>
It will happen btw... it's a matter of evolution. When the demand for breakthrough grows strong enough, it happens. Always has. And either it always will, or we all die.
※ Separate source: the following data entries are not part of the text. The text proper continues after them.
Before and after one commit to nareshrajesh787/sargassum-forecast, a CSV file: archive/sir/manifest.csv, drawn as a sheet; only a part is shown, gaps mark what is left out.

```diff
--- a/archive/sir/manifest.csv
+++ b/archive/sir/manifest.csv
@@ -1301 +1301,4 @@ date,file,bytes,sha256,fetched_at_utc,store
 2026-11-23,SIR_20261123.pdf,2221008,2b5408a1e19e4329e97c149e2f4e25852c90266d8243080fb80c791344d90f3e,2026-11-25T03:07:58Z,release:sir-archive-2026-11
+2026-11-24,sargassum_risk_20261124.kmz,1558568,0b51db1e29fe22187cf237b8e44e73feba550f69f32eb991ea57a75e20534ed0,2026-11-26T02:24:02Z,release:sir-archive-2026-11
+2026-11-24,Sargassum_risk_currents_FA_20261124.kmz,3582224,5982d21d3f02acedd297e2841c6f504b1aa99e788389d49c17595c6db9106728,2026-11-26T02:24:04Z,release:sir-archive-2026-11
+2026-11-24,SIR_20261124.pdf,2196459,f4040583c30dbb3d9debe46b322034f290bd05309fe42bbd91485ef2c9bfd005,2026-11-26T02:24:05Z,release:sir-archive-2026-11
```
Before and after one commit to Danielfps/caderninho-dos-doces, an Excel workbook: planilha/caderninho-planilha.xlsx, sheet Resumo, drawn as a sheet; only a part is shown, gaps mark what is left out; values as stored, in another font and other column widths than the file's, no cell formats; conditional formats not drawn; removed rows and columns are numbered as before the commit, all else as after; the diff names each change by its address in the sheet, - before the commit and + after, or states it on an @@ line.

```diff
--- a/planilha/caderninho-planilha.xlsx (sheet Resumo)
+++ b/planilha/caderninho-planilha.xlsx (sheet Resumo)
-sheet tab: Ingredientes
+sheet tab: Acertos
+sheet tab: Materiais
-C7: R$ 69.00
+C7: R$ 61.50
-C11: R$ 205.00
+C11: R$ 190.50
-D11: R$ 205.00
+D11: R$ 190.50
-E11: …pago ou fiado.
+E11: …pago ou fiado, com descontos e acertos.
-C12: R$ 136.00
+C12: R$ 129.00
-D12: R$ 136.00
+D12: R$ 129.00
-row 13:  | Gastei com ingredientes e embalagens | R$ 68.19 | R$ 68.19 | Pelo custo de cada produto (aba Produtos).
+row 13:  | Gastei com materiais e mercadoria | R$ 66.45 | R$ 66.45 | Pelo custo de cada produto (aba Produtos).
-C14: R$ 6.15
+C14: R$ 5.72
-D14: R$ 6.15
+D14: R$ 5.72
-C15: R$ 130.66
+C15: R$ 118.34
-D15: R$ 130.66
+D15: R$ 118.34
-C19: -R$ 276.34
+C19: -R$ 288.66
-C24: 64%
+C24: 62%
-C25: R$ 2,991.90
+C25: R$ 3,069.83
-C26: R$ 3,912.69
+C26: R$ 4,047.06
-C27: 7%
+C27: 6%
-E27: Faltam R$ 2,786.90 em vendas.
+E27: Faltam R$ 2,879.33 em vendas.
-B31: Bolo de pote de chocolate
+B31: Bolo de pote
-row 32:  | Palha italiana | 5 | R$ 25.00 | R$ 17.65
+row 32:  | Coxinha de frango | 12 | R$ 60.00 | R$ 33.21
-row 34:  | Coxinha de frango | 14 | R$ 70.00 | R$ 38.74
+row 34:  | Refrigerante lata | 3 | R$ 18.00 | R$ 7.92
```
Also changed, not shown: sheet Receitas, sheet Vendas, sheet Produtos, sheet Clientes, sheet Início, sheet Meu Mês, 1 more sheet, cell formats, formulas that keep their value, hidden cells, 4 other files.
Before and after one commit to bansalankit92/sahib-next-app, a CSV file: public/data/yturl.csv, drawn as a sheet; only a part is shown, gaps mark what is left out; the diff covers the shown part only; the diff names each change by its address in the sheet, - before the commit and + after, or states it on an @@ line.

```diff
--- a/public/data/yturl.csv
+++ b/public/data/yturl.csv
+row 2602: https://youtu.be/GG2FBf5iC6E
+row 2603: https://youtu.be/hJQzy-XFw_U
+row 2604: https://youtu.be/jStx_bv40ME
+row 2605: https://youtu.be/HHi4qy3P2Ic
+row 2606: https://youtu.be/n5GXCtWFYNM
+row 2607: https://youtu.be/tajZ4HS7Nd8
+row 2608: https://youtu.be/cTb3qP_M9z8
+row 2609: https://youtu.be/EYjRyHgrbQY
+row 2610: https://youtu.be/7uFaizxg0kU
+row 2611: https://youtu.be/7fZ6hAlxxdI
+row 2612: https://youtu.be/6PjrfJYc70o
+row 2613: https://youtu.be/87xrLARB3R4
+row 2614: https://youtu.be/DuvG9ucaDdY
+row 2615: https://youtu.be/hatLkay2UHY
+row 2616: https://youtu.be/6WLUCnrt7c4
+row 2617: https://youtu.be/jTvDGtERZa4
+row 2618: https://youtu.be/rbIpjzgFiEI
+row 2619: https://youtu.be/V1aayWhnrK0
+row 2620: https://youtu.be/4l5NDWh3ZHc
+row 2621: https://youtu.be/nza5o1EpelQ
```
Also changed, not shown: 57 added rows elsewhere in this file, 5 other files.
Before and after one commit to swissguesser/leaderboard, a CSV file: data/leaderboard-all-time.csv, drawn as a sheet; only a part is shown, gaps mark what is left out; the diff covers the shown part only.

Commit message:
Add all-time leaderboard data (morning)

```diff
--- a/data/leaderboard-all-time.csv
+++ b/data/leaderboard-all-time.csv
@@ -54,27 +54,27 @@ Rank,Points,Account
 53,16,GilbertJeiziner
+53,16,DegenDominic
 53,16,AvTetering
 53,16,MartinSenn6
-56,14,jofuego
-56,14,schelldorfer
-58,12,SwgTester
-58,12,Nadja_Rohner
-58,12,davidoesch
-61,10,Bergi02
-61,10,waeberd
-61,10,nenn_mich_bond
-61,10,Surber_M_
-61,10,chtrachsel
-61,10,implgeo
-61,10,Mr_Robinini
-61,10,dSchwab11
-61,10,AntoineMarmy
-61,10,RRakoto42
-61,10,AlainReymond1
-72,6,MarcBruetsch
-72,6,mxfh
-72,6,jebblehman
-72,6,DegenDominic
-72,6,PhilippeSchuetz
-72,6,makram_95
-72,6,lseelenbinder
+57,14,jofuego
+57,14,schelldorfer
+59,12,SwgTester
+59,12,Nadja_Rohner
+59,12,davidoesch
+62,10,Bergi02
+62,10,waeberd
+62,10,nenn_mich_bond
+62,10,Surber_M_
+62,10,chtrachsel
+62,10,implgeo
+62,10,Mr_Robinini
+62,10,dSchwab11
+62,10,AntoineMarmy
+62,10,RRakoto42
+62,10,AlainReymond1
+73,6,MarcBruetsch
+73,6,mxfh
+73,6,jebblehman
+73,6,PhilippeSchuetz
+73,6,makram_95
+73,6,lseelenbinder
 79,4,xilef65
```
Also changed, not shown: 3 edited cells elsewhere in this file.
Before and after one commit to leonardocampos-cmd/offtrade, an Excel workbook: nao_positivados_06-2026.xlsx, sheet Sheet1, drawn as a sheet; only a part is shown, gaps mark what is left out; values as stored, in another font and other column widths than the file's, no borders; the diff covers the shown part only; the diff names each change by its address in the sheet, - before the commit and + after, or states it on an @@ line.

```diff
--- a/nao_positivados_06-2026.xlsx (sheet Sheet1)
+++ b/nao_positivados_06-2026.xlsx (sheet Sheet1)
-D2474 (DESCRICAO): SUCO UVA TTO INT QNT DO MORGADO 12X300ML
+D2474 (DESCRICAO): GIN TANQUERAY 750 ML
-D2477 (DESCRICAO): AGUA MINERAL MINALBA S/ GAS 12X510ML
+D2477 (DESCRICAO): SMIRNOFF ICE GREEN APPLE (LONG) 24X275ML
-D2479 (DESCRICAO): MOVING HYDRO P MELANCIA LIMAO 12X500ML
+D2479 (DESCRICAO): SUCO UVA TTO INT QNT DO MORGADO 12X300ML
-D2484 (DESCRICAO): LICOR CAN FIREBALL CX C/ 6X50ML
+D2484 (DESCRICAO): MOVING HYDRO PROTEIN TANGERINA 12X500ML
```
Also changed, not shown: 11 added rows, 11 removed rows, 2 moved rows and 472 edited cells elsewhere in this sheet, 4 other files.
Most of us, anyway.

[edit on 5-1-2007 by apc]



posted on Jan, 5 2007 @ 10:27 PM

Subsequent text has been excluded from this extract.